Output the data below exactly, images excluded.
SOURCE DATA START
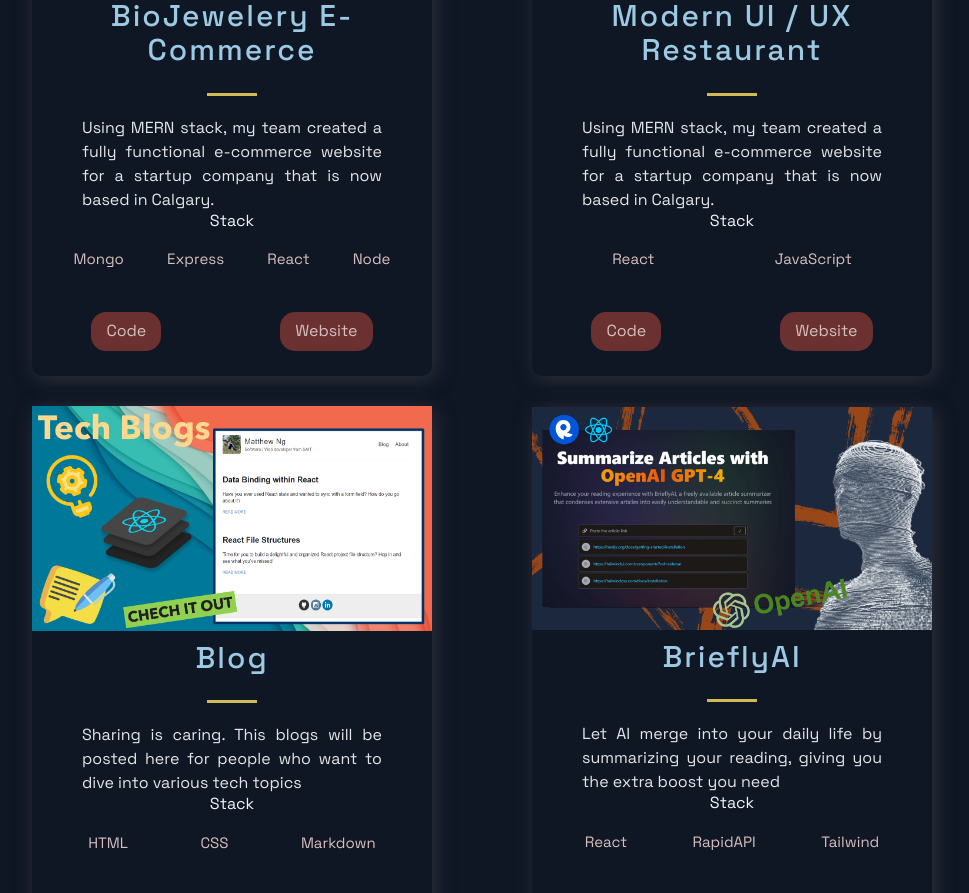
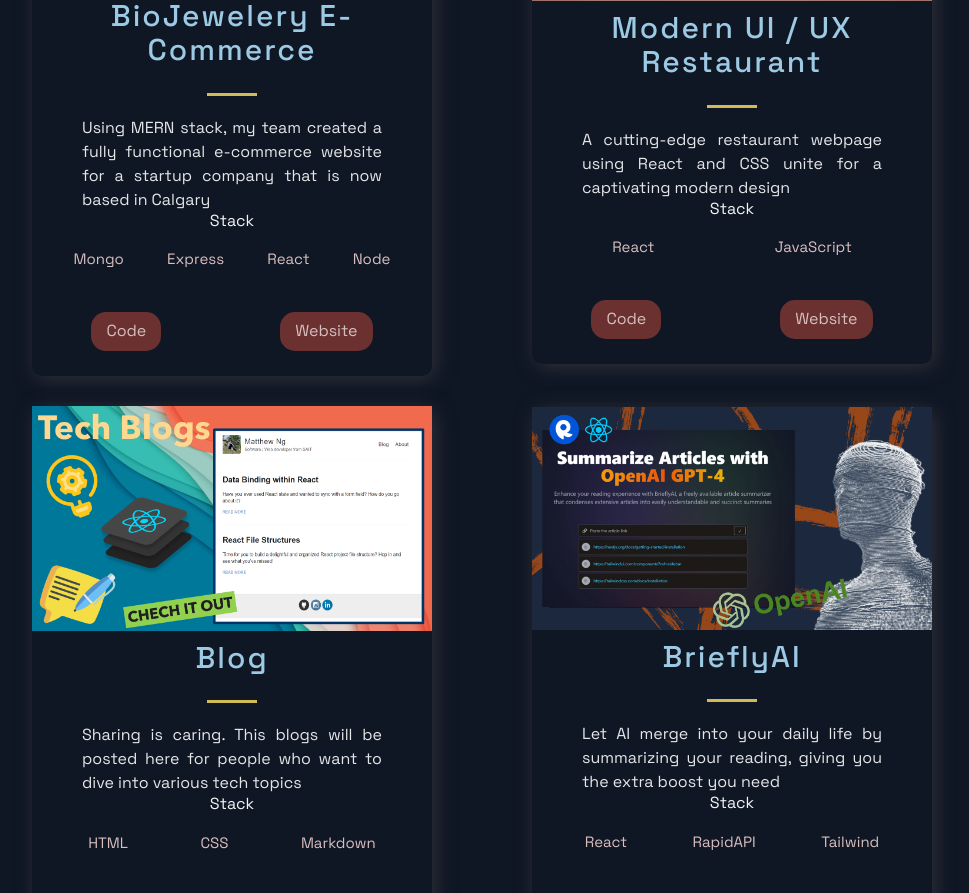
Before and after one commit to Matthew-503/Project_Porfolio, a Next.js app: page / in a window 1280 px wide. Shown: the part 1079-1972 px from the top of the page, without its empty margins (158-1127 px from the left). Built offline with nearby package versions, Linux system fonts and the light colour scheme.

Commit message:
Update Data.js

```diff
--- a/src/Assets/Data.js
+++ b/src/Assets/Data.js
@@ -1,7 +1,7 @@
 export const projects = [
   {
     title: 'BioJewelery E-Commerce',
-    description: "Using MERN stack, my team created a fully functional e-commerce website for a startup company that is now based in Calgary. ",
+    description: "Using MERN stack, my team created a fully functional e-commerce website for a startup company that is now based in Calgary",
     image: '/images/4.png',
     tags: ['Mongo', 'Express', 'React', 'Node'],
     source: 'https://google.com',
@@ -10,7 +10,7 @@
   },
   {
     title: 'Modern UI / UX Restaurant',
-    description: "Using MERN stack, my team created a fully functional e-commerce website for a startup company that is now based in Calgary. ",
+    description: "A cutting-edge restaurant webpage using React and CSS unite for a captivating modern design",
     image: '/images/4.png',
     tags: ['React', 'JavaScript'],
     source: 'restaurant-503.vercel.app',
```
SOURCE DATA END
**EXERCISE RESULT**
Before and after one commit to Matthew-503/Project_Porfolio, a Next.js app: page / in a window 1280 px wide. Shown: the part 1079-1972 px from the top of the page, without its empty margins (158-1127 px from the left). Built offline with nearby package versions, Linux system fonts and the light colour scheme.

Commit message:
Update Data.js

```diff
--- a/src/Assets/Data.js
+++ b/src/Assets/Data.js
@@ -1,7 +1,7 @@
 export const projects = [
   {
     title: 'BioJewelery E-Commerce',
-    description: "Using MERN stack, my team created a fully functional e-commerce website for a startup company that is now based in Calgary. ",
+    description: "Using MERN stack, my team created a fully functional e-commerce website for a startup company that is now based in Calgary",
     image: '/images/4.png',
     tags: ['Mongo', 'Express', 'React', 'Node'],
     source: 'https://google.com',
@@ -10,7 +10,7 @@
   },
   {
     title: 'Modern UI / UX Restaurant',
-    description: "Using MERN stack, my team created a fully functional e-commerce website for a startup company that is now based in Calgary. ",
+    description: "A cutting-edge restaurant webpage using React and CSS unite for a captivating modern design",
     image: '/images/4.png',
     tags: ['React', 'JavaScript'],
     source: 'restaurant-503.vercel.app',
```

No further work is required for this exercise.